Facing raw realities in regional Australia

Regional Australia is often years behind in the push for equality in women's pay and career opportunities. But women can take matters into their own hands, writes Neal Vaughan.

A recent 2015 study by Charles Sturt University found women’s pay gaps are higher and harder to bridge in many regional companies due to more non-award pay agreements and management differences.

A 2015 study by the University of New England (UNE) goes further, saying outdated workplace attitudes actually hold women back.

UNE pro vice chancellor (academic) Alison Sheridan says her research confirms the CSU study and what many regional women see in their day-to-day working life.

"The Australian Workforce and Productivity Agency found women contribute 50 per cent of the economic output of regional areas, yet most still hit the glass ceiling where their city counterparts have broken through."

After recently completing a detailed UNE study into the obstacles facing professional women's careers in rural Australia, Sheridan says women often become invisible in regional businesses. Their need for workplace flexibility is widely seen as a problem by business, not a feature that can improve productivity.

Co-authored by Sujana Adapa and Jenny Rindfleish, the UNE study focused on the accounting profession. It revealed a gap in status and rewards such us bonus payments in regional accounting firms, despite women generally being better qualified than men at the start of their careers.

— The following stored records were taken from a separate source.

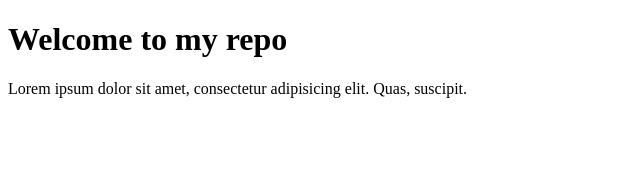
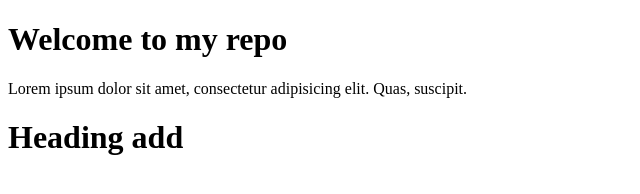
Before and after one commit to Kauserul/my-fast-repo, a plain HTML site: page index.html in a window 1280 px wide. Shown: the whole page, without its empty margins (0-640 px from the left). Drawn offline with Linux system fonts and the light colour scheme.

Commit message:
heading added

```diff
--- a/index.html
+++ b/index.html
@@ -9,5 +9,6 @@
 <body>
     <h1>Welcome to my repo</h1>
     <p>Lorem ipsum dolor sit amet, consectetur adipisicing elit. Quas, suscipit.</p>
+    <h1>Heading add</h1>
 </body>
 </html>
```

Region-by-region number crunching confirms this. Australian Bureau of Statistics (2014) figures reported for the Clarence Valley show an average gender pay gap of 18.8 per cent compared to the national 17.1 per cent – equating to women receiving $300 a week less than men on average.

On the plus side, the UNE study's results for micro-businesses showed much better outcomes in both pay and seniority for women, thanks to more empathy with their abilities and workplace needs.

This highlights a major reason women struggle to advance their careers in many larger regional businesses. The UNE team found a profound lack of understanding of the needs of women with families and surprisingly conservative attitudes in general. Sheridan outlines how a senior male executive said women couldn't be trusted with sensitive information.

It was like an episode of Mad Men; a comment you might have heard in Sydney 25 years ago.

"There is a pronounced lack of women in senior roles compared to the big cities. A lot of talented women settle for lower-level career outcomes or leave. The roles are there but there are barriers rarely found in cities these days," Sheridan says.

Outdated management attitudes, which lead to lack of workplace flexibility, compounded by fewer childcare resources in rural areas (particularly long day care) are some of these barriers.

Take control

These issues are echoed by Australian Women in Agriculture president Elizabeth Brennan. But she notes a lot of progress is being made and that women's attitude, particularly their own self-confidence, is playing a big role in this.

“I work in the wheat belt north of Perth and men do understand the issues. Things are evolving, but women in other industries need to follow agriculture's example, to network more and set their own agenda," Brennan says.

One way to do this is for regional women to know their worth in the job market and to build networks with other female professionals in different industries. Brennan recalls selling her own skills short: "I know that I've undersold myself when going for jobs – it's the old adage men only need to be 80 per cent sure while women want to be 120 per cent sure."

She believes the power of women's networks is transformational and that technology is the key. This includes opening up wide-ranging support to build self-confidence, as well as providing practical solutions such as developing alternative childcare networks, or simply being armed with salary comparisons before a job interview.

One big issue in Brennan's view is that regional communications infrastructure is slowing progress and she urges women in senior positions to press for better country internet services.

UNE’s study also points to how women can improve their own position. Building on the findings that women do better in micro firms of five staff or less, Sheridan says “in smaller firms the problem of invisibility largely solves itself as everyone works closely together and stereotypical gender roles and work practices are broken down”.

She suggests the same can happen in larger businesses, but women must have the confidence to draw attention to the problems they face. They need to support each other and raise their profile on regional professional and government bodies, "so women's issues are addressed beyond the big-city corporate boardrooms".

If you're working in regional Australia and feel your career and pay are being compromised, visit the Fair Work Ombudsman’s website which sets out award pay rates and conditions. Also consider private job comparison sites such as PayScale. To become more involved in local business and professional groups, contact your local chamber of commerce.

Neil Vaughan